Task instructions:
Counting only the lines below that contain the word "fontSize", what is the total? Give it with no other words.

(Web interface edit records)
+---+

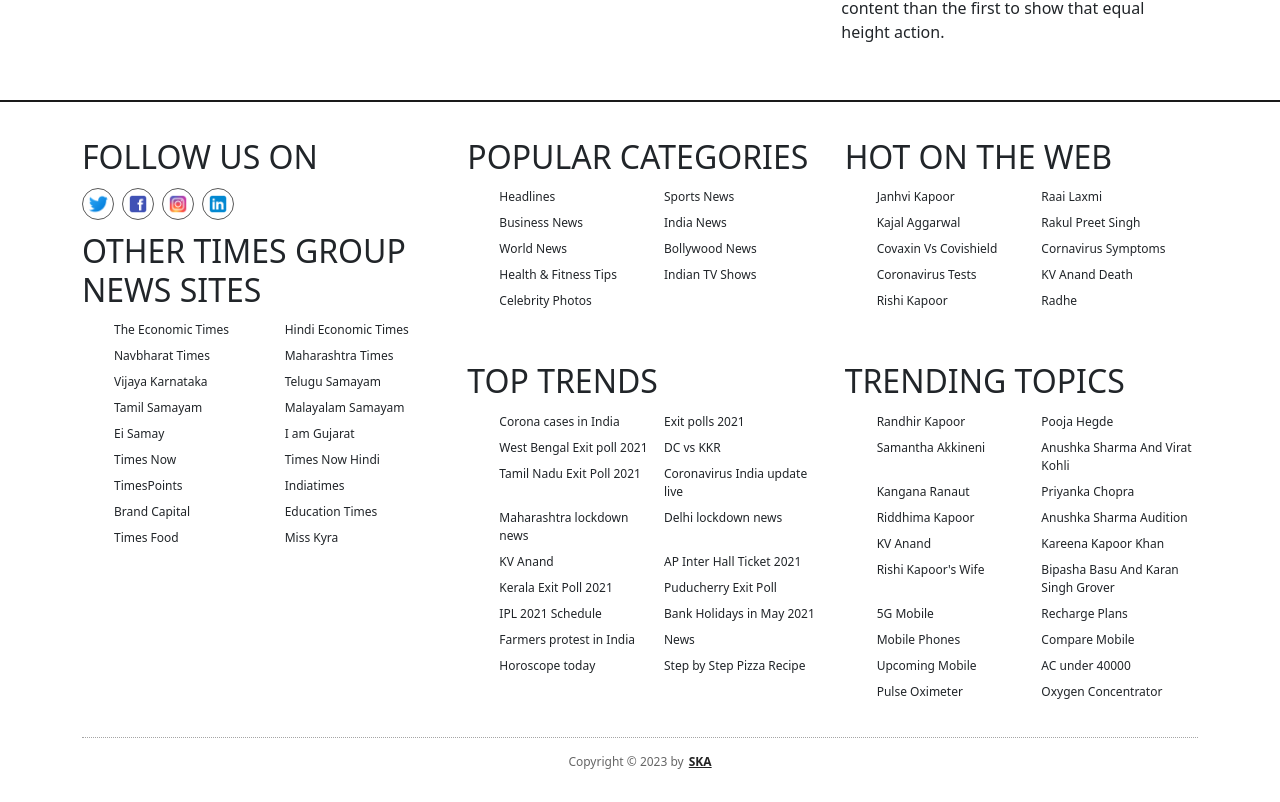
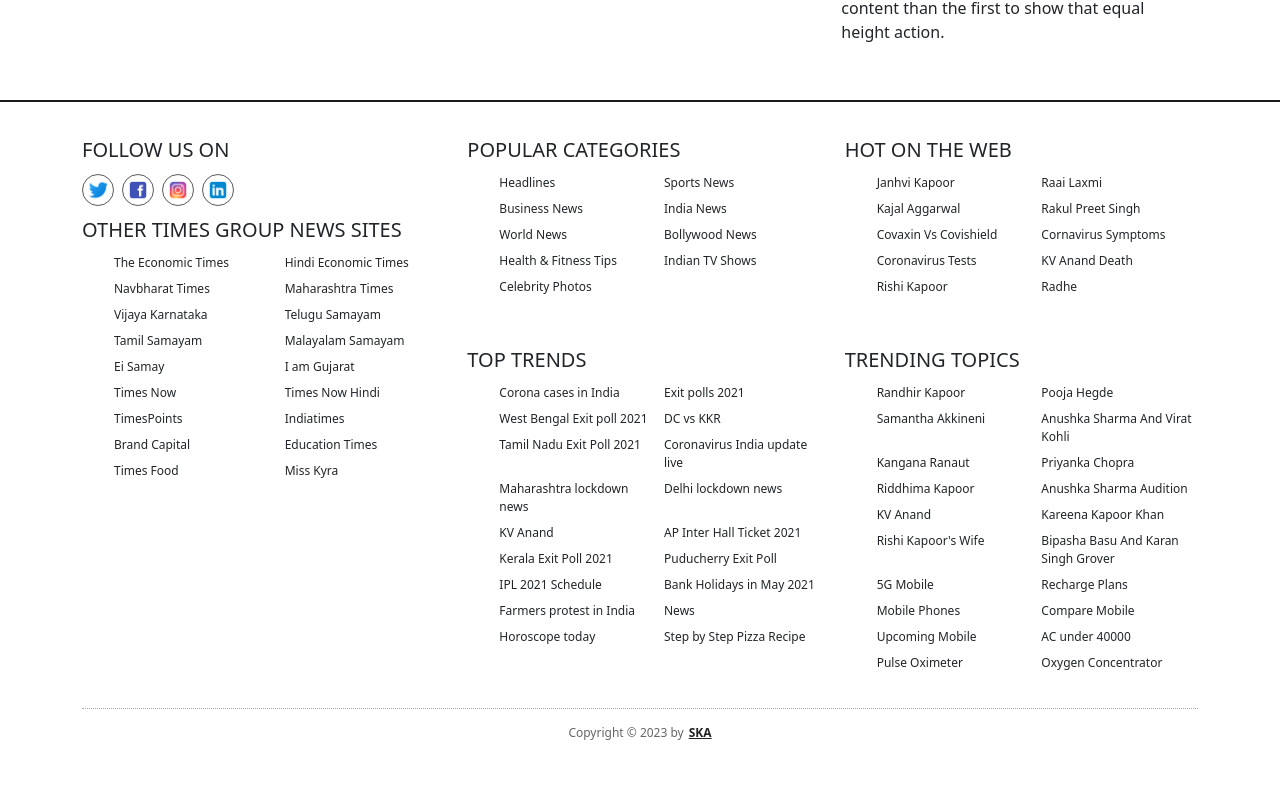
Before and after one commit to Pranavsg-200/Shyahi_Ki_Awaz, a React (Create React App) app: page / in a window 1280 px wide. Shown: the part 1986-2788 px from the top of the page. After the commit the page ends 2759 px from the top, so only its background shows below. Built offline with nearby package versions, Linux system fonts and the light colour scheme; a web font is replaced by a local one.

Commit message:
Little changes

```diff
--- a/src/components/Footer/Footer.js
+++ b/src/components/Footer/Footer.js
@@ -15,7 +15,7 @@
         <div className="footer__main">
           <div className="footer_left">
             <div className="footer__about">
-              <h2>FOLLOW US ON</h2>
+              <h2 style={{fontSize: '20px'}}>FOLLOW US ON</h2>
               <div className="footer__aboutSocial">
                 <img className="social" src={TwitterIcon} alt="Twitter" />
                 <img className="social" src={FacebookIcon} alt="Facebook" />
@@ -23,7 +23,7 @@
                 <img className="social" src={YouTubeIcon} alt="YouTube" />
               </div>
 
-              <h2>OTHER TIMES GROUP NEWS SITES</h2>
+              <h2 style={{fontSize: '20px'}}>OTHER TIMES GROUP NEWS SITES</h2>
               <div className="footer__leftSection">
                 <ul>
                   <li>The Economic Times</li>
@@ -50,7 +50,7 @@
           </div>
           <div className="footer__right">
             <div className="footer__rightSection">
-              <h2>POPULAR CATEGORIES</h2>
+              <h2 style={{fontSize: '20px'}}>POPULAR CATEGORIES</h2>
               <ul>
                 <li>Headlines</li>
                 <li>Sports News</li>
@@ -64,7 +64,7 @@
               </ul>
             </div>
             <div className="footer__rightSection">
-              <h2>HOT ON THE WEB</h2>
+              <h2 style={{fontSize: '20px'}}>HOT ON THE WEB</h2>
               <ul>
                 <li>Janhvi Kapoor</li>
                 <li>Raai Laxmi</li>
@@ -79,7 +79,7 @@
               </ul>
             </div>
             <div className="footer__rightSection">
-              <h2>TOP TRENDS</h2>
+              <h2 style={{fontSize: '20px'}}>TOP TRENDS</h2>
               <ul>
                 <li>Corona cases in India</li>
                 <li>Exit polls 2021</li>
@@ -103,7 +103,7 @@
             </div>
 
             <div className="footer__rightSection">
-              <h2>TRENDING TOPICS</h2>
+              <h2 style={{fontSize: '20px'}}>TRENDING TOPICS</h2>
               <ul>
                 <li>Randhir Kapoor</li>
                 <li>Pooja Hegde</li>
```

+---+

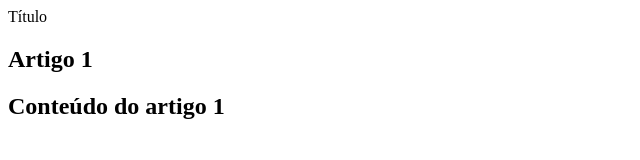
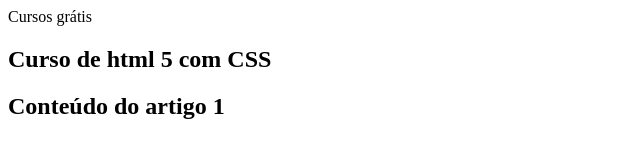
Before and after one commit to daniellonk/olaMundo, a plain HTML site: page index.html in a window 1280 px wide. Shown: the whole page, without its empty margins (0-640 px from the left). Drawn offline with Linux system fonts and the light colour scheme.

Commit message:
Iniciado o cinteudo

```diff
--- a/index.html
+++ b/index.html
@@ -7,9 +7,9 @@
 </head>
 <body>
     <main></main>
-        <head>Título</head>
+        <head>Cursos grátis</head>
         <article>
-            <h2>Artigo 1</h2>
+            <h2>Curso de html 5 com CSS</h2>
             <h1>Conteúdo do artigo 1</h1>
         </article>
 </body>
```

+---+

Solution to this task:
6